#### Detected change data
--- --- ---

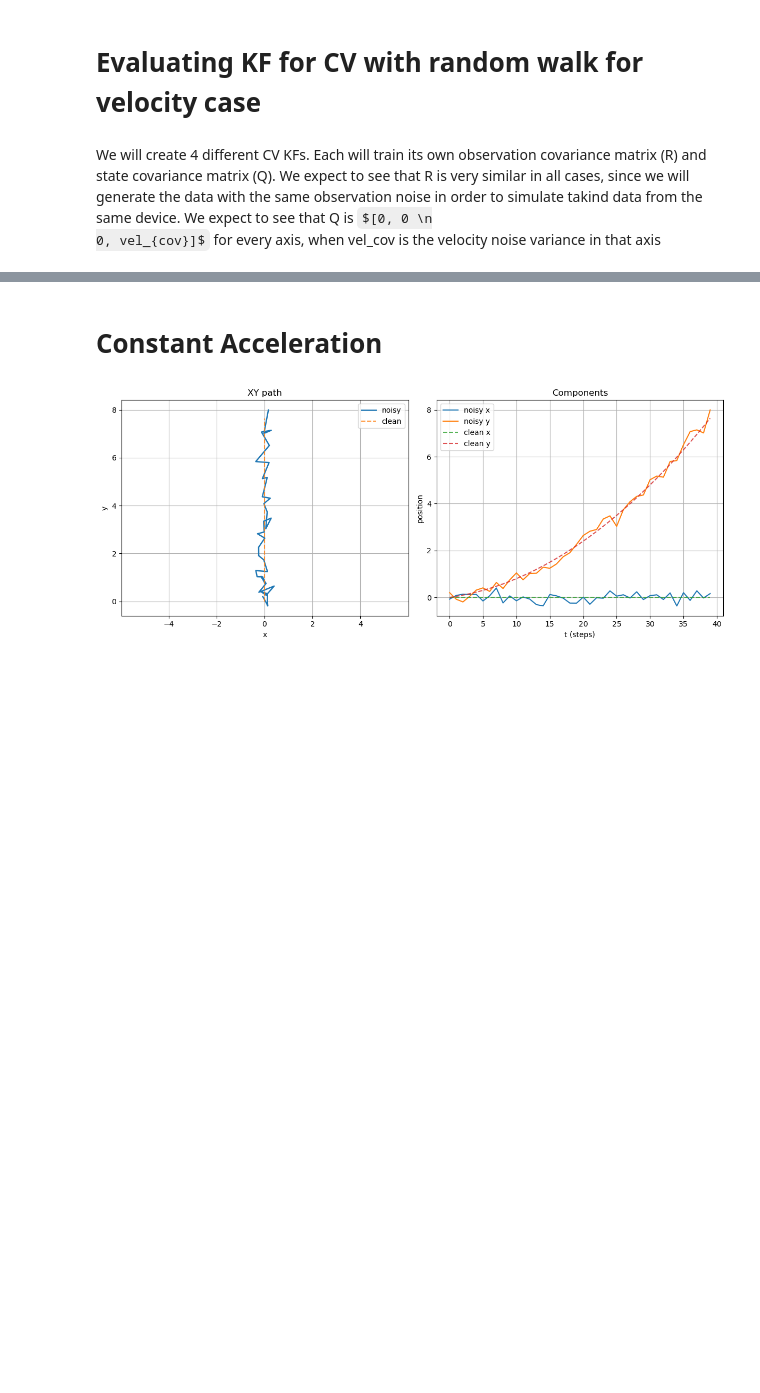
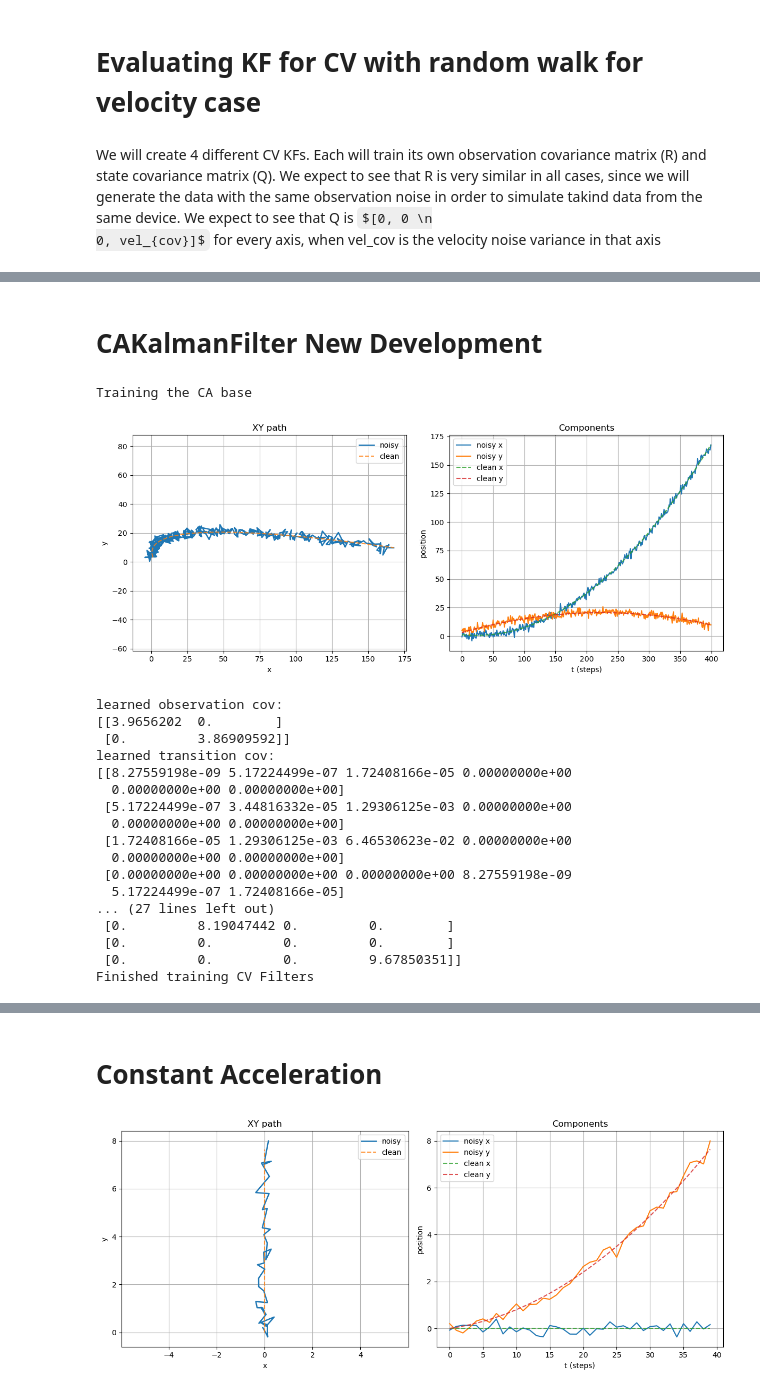
Before and after one commit to Arielgess/UAV_classification, a Jupyter notebook: KalmanFilter/good/simple_kalman_filter.ipynb, the cells around one changed output, grey strips where cells are left out. Drawn from its saved outputs; the diff is of its cells as text; code cells hidden in the pictures; some formulas as TeX source; blank space fills up the shorter version.

```diff
--- a/KalmanFilter/good/simple_kalman_filter.ipynb
+++ b/KalmanFilter/good/simple_kalman_filter.ipynb
@@ -173,7 +171,8 @@ The autoreload extension is already loaded. To reload it, use:
 # %%
 
+NOISE = [2,2]
 P0 = np.eye(4) * 1e2 #set high, since we don't know much about the initial state
-transition_offsets = np.zeros((F.shape[0])) #TODO: I dont know what this is
+transition_offsets = np.zeros((4)) #TODO: I dont know what this is
 
 #Initialize 3 different instances of the CVKF
 cvkf1 = CVKalmanFilter(dim=2, dt=0.04, P0=P0.copy(), transition_offsets=transition_offsets.copy(), process_noise=True)
@@ -498,0 +509,77 @@ learned transition cov:
+# %% [markdown]
+# CAKalmanFilter New Development #
+# %%
+import numpy as np
+NOISE = [2,2]
+P0 = np.eye(4) * 1e2 #set high, since we don't know much about the initial state
+transition_offsets = np.zeros((4)) #TODO: I dont know what this is
+ca_P0 = np.eye(6) * 1e2 #set high, since we don't know much about the initial state
+ca_transition_offsets = np.zeros((6)) #TODO: I dont know what this is
+
+#Initialize 3 different instances of the CVKF
+cakf1 = CAKalmanFilter(dim=2, dt=0.04, P0=ca_P0.copy(), transition_offsets=ca_transition_offsets.copy(), process_noise=True)
+cakf2 = CAKalmanFilter(dim=2, dt=0.04, P0=ca_P0.copy(), transition_offsets=ca_transition_offsets.copy(), process_noise=True)
+cvkf = CVKalmanFilter(dim=2, dt=0.04, P0=P0.copy(), transition_offsets=transition_offsets.copy(), process_noise=True)
+
+
+em_iters = 2
+#We wish to estimate only R and Q
+vars_to_estimate = ['observation_covariance',
+                    #'transition_matrices',
+                    'transition_covariance',
+                    #'initial_state_mean',
+                    #'initial_state_covariance',
+                    ]
+
+
+print("Training the CA base")
+trajectories = generate_ca_trajectory(T=400, dt=0.04, dim=2, measurement_noise_std=NOISE,
+                                                       number_of_trajectories=60, seed=8)
+plot_trajectory_with_kf(trajectories[0][0], trajectories[0][1])
+
+for traj, clean in trajectories:
+    cakf1.run_cv(traj, em_iters=em_iters, vars_to_estimate=vars_to_estimate)
+print(f"learned observation cov: \n{cakf1.kf.observation_covariance}")
+print(f"learned transition cov: \n{cakf1.kf.transition_covariance}")
+#traj, clean = generate_cv_trajectory(T=200, dt=0.04, dim=2, v=None, x0=None,
+#                              noise_std=NOISE, seed=15)[0]
+
+
+print("Training the CA different noise")
+trajectories = generate_cv_with_micro_velocity_changes(T=400, dt=0.04, dim=2, v=None, x0=None, noise_std=[5,5],
+                                                       number_of_trajectories=60, seed=14)
+for traj, clean in trajectories:
+    result = cakf2.run_cv(traj, em_iters=em_iters, vars_to_estimate=vars_to_estimate)
+print(f"learned observation cov: \n{cakf2.kf.observation_covariance}")
+print(f"learned transition cov: \n{cakf2.kf.transition_covariance}")
+
+
+print("Training the std 3:")
+trajectories = generate_cv_with_micro_velocity_changes(T=400, dt=0.04, dim=2, v=None, x0=None, noise_std=NOISE,
+                                                       number_of_trajectories=60, vel_change_std=[3,3], seed=14)
+for traj, clean in trajectories:
+    result = cvkf.run_cv(traj, em_iters=em_iters, vars_to_estimate=vars_to_estimate)
+print(f"learned observation cov: \n{cvkf.kf.observation_covariance}")
+print(f"learned transition cov: \n{cvkf.kf.transition_covariance}")
+
+print("Finished training CV Filters")
+# %% [output]
+Training the CA base
+[figure, added]
+learned observation cov:
+[[3.9656202  0.        ]
+ [0.         3.86909592]]
+learned transition cov:
+[[8.27559198e-09 5.17224499e-07 1.72408166e-05 0.00000000e+00
+  0.00000000e+00 0.00000000e+00]
+ [5.17224499e-07 3.44816332e-05 1.29306125e-03 0.00000000e+00
+  0.00000000e+00 0.00000000e+00]
+ [1.72408166e-05 1.29306125e-03 6.46530623e-02 0.00000000e+00
+  0.00000000e+00 0.00000000e+00]
+ [0.00000000e+00 0.00000000e+00 0.00000000e+00 8.27559198e-09
+  5.17224499e-07 1.72408166e-05]
+... (27 lines left out)
+ [0.         8.19047442 0.         0.        ]
+ [0.         0.         0.         0.        ]
+ [0.         0.         0.         9.67850351]]
+Finished training CV Filters
```
Also changed, not shown: parts of 12 cells of this notebook.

--- --- ---

#### ASSIGNED TASK
Copy each line above precisely, dropping the pictures.

#### EXERCISE RESPONSE
Before and after one commit to Arielgess/UAV_classification, a Jupyter notebook: KalmanFilter/good/simple_kalman_filter.ipynb, the cells around one changed output, grey strips where cells are left out. Drawn from its saved outputs; the diff is of its cells as text; code cells hidden in the pictures; some formulas as TeX source; blank space fills up the shorter version.

```diff
--- a/KalmanFilter/good/simple_kalman_filter.ipynb
+++ b/KalmanFilter/good/simple_kalman_filter.ipynb
@@ -173,7 +171,8 @@ The autoreload extension is already loaded. To reload it, use:
 # %%
 
+NOISE = [2,2]
 P0 = np.eye(4) * 1e2 #set high, since we don't know much about the initial state
-transition_offsets = np.zeros((F.shape[0])) #TODO: I dont know what this is
+transition_offsets = np.zeros((4)) #TODO: I dont know what this is
 
 #Initialize 3 different instances of the CVKF
 cvkf1 = CVKalmanFilter(dim=2, dt=0.04, P0=P0.copy(), transition_offsets=transition_offsets.copy(), process_noise=True)
@@ -498,0 +509,77 @@ learned transition cov:
+# %% [markdown]
+# CAKalmanFilter New Development #
+# %%
+import numpy as np
+NOISE = [2,2]
+P0 = np.eye(4) * 1e2 #set high, since we don't know much about the initial state
+transition_offsets = np.zeros((4)) #TODO: I dont know what this is
+ca_P0 = np.eye(6) * 1e2 #set high, since we don't know much about the initial state
+ca_transition_offsets = np.zeros((6)) #TODO: I dont know what this is
+
+#Initialize 3 different instances of the CVKF
+cakf1 = CAKalmanFilter(dim=2, dt=0.04, P0=ca_P0.copy(), transition_offsets=ca_transition_offsets.copy(), process_noise=True)
+cakf2 = CAKalmanFilter(dim=2, dt=0.04, P0=ca_P0.copy(), transition_offsets=ca_transition_offsets.copy(), process_noise=True)
+cvkf = CVKalmanFilter(dim=2, dt=0.04, P0=P0.copy(), transition_offsets=transition_offsets.copy(), process_noise=True)
+
+
+em_iters = 2
+#We wish to estimate only R and Q
+vars_to_estimate = ['observation_covariance',
+                    #'transition_matrices',
+                    'transition_covariance',
+                    #'initial_state_mean',
+                    #'initial_state_covariance',
+                    ]
+
+
+print("Training the CA base")
+trajectories = generate_ca_trajectory(T=400, dt=0.04, dim=2, measurement_noise_std=NOISE,
+                                                       number_of_trajectories=60, seed=8)
+plot_trajectory_with_kf(trajectories[0][0], trajectories[0][1])
+
+for traj, clean in trajectories:
+    cakf1.run_cv(traj, em_iters=em_iters, vars_to_estimate=vars_to_estimate)
+print(f"learned observation cov: \n{cakf1.kf.observation_covariance}")
+print(f"learned transition cov: \n{cakf1.kf.transition_covariance}")
+#traj, clean = generate_cv_trajectory(T=200, dt=0.04, dim=2, v=None, x0=None,
+#                              noise_std=NOISE, seed=15)[0]
+
+
+print("Training the CA different noise")
+trajectories = generate_cv_with_micro_velocity_changes(T=400, dt=0.04, dim=2, v=None, x0=None, noise_std=[5,5],
+                                                       number_of_trajectories=60, seed=14)
+for traj, clean in trajectories:
+    result = cakf2.run_cv(traj, em_iters=em_iters, vars_to_estimate=vars_to_estimate)
+print(f"learned observation cov: \n{cakf2.kf.observation_covariance}")
+print(f"learned transition cov: \n{cakf2.kf.transition_covariance}")
+
+
+print("Training the std 3:")
+trajectories = generate_cv_with_micro_velocity_changes(T=400, dt=0.04, dim=2, v=None, x0=None, noise_std=NOISE,
+                                                       number_of_trajectories=60, vel_change_std=[3,3], seed=14)
+for traj, clean in trajectories:
+    result = cvkf.run_cv(traj, em_iters=em_iters, vars_to_estimate=vars_to_estimate)
+print(f"learned observation cov: \n{cvkf.kf.observation_covariance}")
+print(f"learned transition cov: \n{cvkf.kf.transition_covariance}")
+
+print("Finished training CV Filters")
+# %% [output]
+Training the CA base
+[figure, added]
+learned observation cov:
+[[3.9656202  0.        ]
+ [0.         3.86909592]]
+learned transition cov:
+[[8.27559198e-09 5.17224499e-07 1.72408166e-05 0.00000000e+00
+  0.00000000e+00 0.00000000e+00]
+ [5.17224499e-07 3.44816332e-05 1.29306125e-03 0.00000000e+00
+  0.00000000e+00 0.00000000e+00]
+ [1.72408166e-05 1.29306125e-03 6.46530623e-02 0.00000000e+00
+  0.00000000e+00 0.00000000e+00]
+ [0.00000000e+00 0.00000000e+00 0.00000000e+00 8.27559198e-09
+  5.17224499e-07 1.72408166e-05]
+... (27 lines left out)
+ [0.         8.19047442 0.         0.        ]
+ [0.         0.         0.         0.        ]
+ [0.         0.         0.         9.67850351]]
+Finished training CV Filters
```
Also changed, not shown: parts of 12 cells of this notebook.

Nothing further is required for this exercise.